Some regions within Australia are considering the adoption of population policies or strategies. For example, the Australian Capital Territory (ACT) has foreshadowed a population strategy based on regional carrying capacity. The development of the ACT strategy will include public consultation and canvassing options available to facilitate sustainable population growth.
The linkages between population and the environment were one of the key themes of the ICPD, held in September 1994 in Cairo, Egypt. Australia pursued sustainable development issues consistently throughout the preparatory processes and the Conference itself, seeking to ensure that the ICPD Program of Action builds on the international agreement reached at the United Nations Conference on Environment and Development.
The Australian Government is firmly committed to maintaining the high level of priority accorded to population- related activities in the development cooperation program. The 1993-94 budget included a four year $130 million initiative to fund population related activities in developing countries. This trebled expenditure on population activities.
The Government commissioned an independent inquiry to review the international literature on population and development, in order to ensure a firm policy setting for the new initiative. The report, released in April 1994, concluded that while family planning is not a panacea for the problems facing developing countries, few if any policies are likely to have the same breadth of impact as family planning, particularly given the modest costs involved. The report also found that while population growth is not the root cause of environmental degradation, it can complicate and exacerbate environmental problems under conditions commonly found in many developing countries.
The Government's overall policy approach to population recognises that slowing population growth is best achieved within the context of development efforts that promote economic growth, extend education and health, and improve women's rights, breadth of choice and status. Bringing benefits directly to women also helps to reduce birth rates. Australia's policy principles for family planning and reproductive health activities emphasise quality of care and informed voluntary choice.
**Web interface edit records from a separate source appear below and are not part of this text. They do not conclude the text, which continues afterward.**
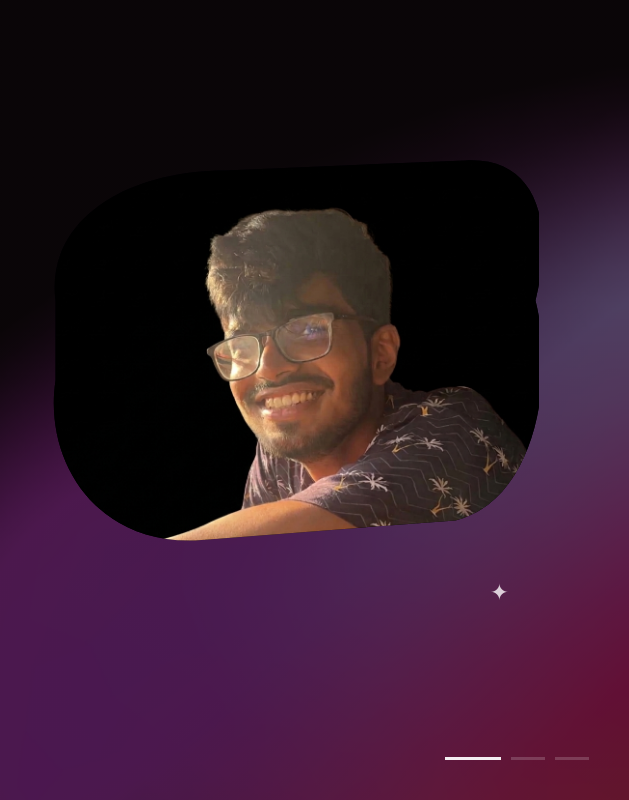
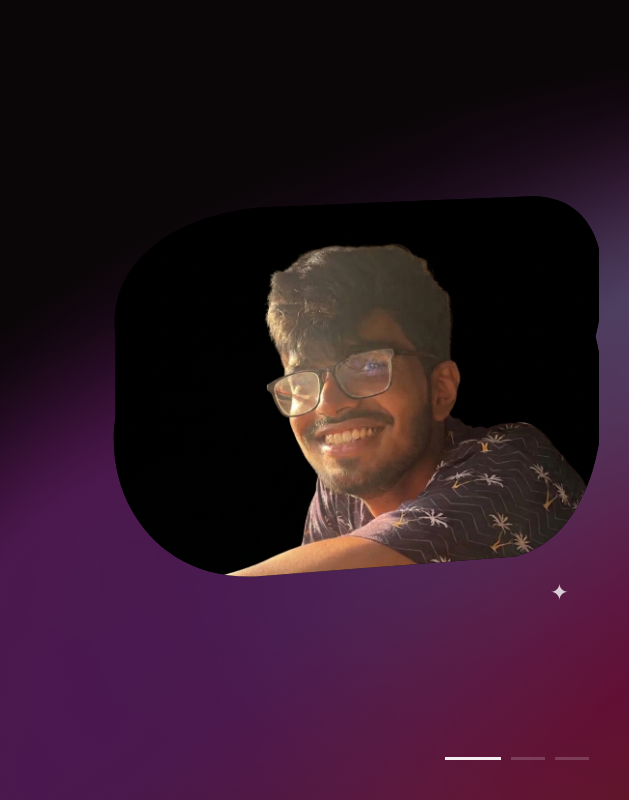
Before and after one commit to sshek3001/sshek3001.github.io, a plain HTML site: page index.html in a window 1280 px wide. Shown: the top 800 px of the page, 651-1280 px from the left. Drawn offline with Linux system fonts and the light colour scheme.

Commit message:
style tweak

```diff
--- a/style.css
+++ b/style.css
@@ -208,6 +208,10 @@ ul{ margin: 0; padding: 0; list-style: none; }
   display: flex;
   justify-content: center;
   align-items: center;
+  transform: translateX(60px); /* nudge right — increase/decrease as needed */
+}
+.photo-mask{
+  transform: translateY(36px); /* moves just the picture down */
 }
 .photo-mask{
   width: min(100%, 520px);
```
Australia supports a number of multilateral organisations and programs engaged in population activities. International agencies which receive support include the UNFPA, the WHO Human Reproduction Program, the International Planned Parenthood Federation, the Population Council and the International Union for the Scientific Study of Population.
In addition to family planning services, Australia is also providing assistance for demographic research. For example, the 'Pacific 2010 Project', implemented by the National Centre of Development Studies at the Australian National University, has produced demographic projections and analysis for the major island states of the Pacific and identified problems likely to emerge as a result of population growth over a range of economic and social sectors.
Australia played an active role in the ICPD and fully endorses the Conference's program of action directed to the empowerment of women.
The program of action for the conference establishes a number of important activities which will support ecologically sustainable development and which Australia will be playing its part in upholding. In particular, the plan of action:
For further information contact:
Department of Immigration and Ethnic Affairs